ERIC Number: ED384977
Record Type: RIE
Publication Date: 1995-Apr
School Routines and the Failure of Curriculum Reform.
This paper describes first-year results of a project in Cleveland (Ohio) that was funded by the National Science Foundation. Cleveland's Problem Solving Infusion Program (PSIP) was designed to help teachers implement new mathematics standards and to empower them to make curricular decisions. In particular, the study examined whether urban teachers reformed mathematics instruction, and if so, how and how much. Data were derived from observation and interviews of 12 teachers (7 women, 5 men) during the first 6 months of 1989. The findings, which indicate that teachers worked for the letter of reform rather than its spirit, illustrate how school routines can be a major obstacle to educational change. Teachers' routines manifested themselves as school-keeping systems that ultimately maintained the status quo. Standard institutional programming, the teachers' limited concept of curriculum theory, and the tendency for teachers to follow established policy resulted in the continuation of business as usual. Comprehensive school improvement and curriculum reform requires: (1) teacher responsibility for providing effective problem-solving instruction; (2) public's trust in school teachers; (3) research of process-oriented teaching and learning; (4) the promotion of student learning as teachers' primary responsibility; and (5) a connection with the community's plans for urban reconstruction. (LMI)

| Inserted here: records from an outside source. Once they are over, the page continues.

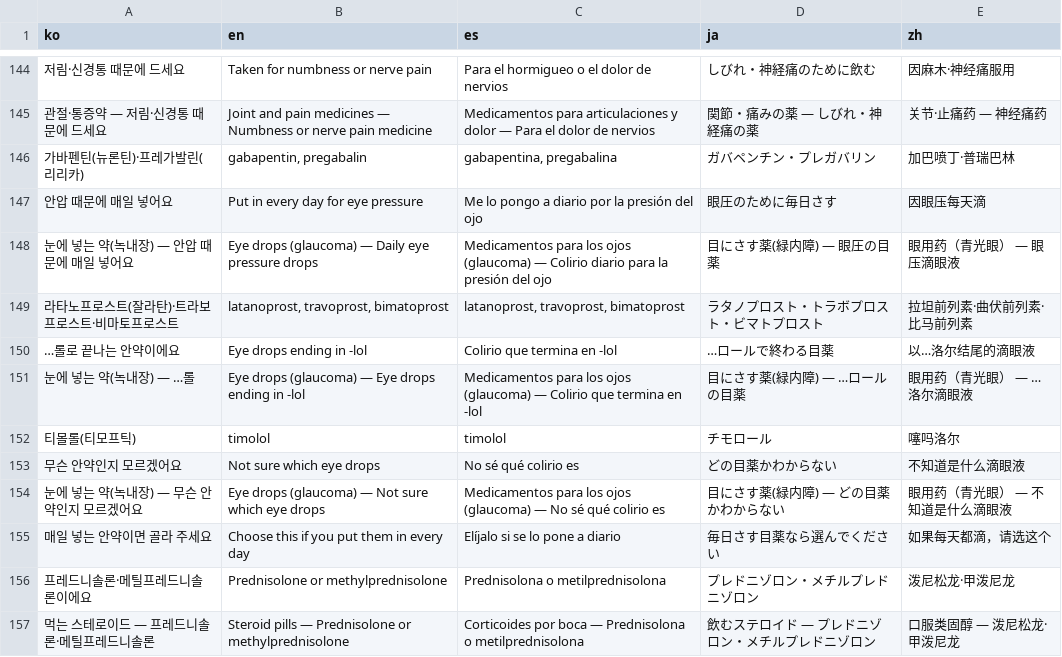
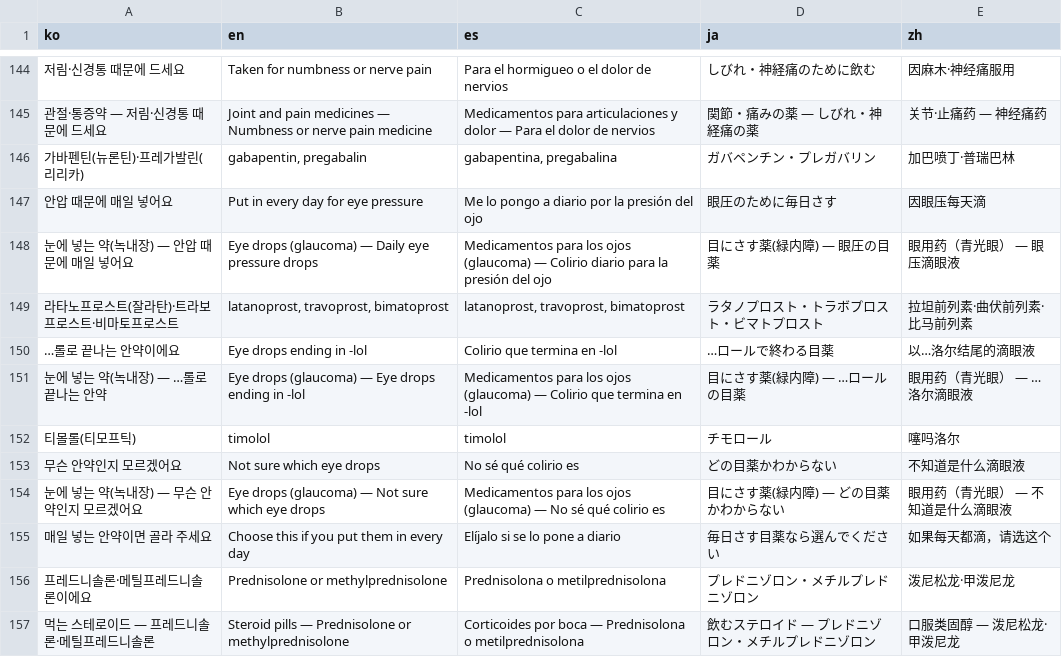
Before and after one commit to usualhealth383-cloud/autoblog, a TSV file: yakjido/i18n/ui/1104b.tsv, drawn as a sheet; only a part is shown, gaps mark what is left out.

```diff
--- a/yakjido/i18n/ui/1104b.tsv
+++ b/yakjido/i18n/ui/1104b.tsv
@@ -150,3 +150,3 @@ ko	en	es	ja	zh
 …롤로 끝나는 안약이에요	Eye drops ending in -lol	Colirio que termina en -lol	…ロールで終わる目薬	以…洛尔结尾的滴眼液
-눈에 넣는 약(녹내장) — …롤	Eye drops (glaucoma) — Eye drops ending in -lol	Medicamentos para los ojos (glaucoma) — Colirio que termina en -lol	目にさす薬(緑内障) — …ロールの目薬	眼用药（青光眼） — …洛尔滴眼液
+눈에 넣는 약(녹내장) — …롤로 끝나는 안약	Eye drops (glaucoma) — Eye drops ending in -lol	Medicamentos para los ojos (glaucoma) — Colirio que termina en -lol	目にさす薬(緑内障) — …ロールの目薬	眼用药（青光眼） — …洛尔滴眼液
 티몰롤(티모프틱)	timolol	timolol	チモロール	噻吗洛尔
```
Also changed, not shown: 15 other files.
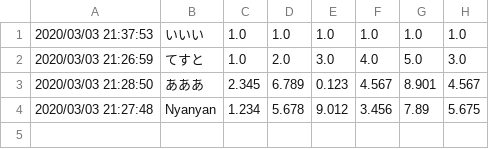
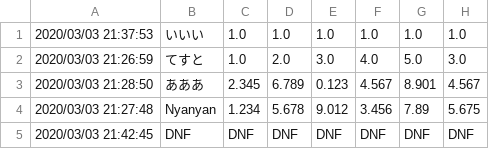
Before and after one commit to Nyanyan/nyancontest, a CSV file: clock/data.csv, drawn as a sheet.

Commit message:
upodated data

```diff
--- a/clock/data.csv
+++ b/clock/data.csv
@@ -4 +4,2 @@
 2020/03/03 21:27:48,Nyanyan,1.234,5.678,9.012,3.456,7.89,5.675
+2020/03/03 21:42:45,DNF,DNF,DNF,DNF,DNF,DNF,DNF
```
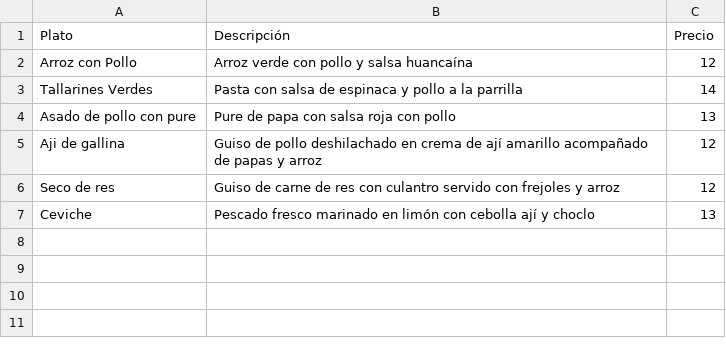
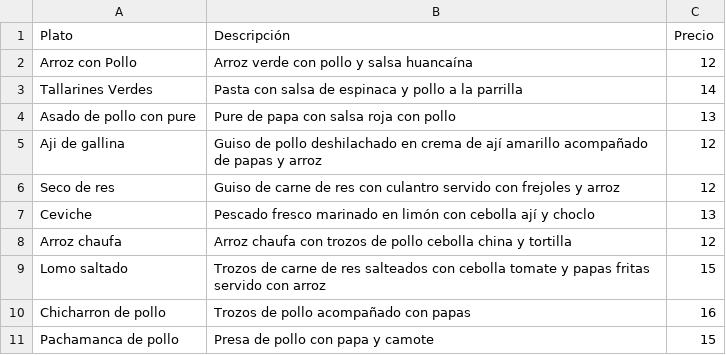
Before and after one commit to LuisFelipeCanal/Saz-n_Bot, a CSV file: carta.csv, drawn as a sheet.

Commit message:
Update carta.csv

```diff
--- a/carta.csv
+++ b/carta.csv
@@ -7 +7,5 @@ Seco de res,Guiso de carne de res con culantro servido con frejoles y arroz,12
 Ceviche,Pescado fresco marinado en limón con cebolla ají y choclo,13
+Arroz chaufa,Arroz chaufa con trozos de pollo cebolla china y tortilla,12
+Lomo saltado,Trozos de carne de res salteados con cebolla tomate y papas fritas servido con arroz,15
+Chicharron de pollo,Trozos de pollo acompañado con papas,16
+Pachamanca de pollo,Presa de pollo con papa y camote,15
```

Publication Type: Reports - Research; Speeches/Meeting Papers
Education Level: N/A
Authoring Institution: N/A
Note: Paper presented at the Annual Meeting of the American Educational Research Association (San Francisco, CA, April 18-22, 1995).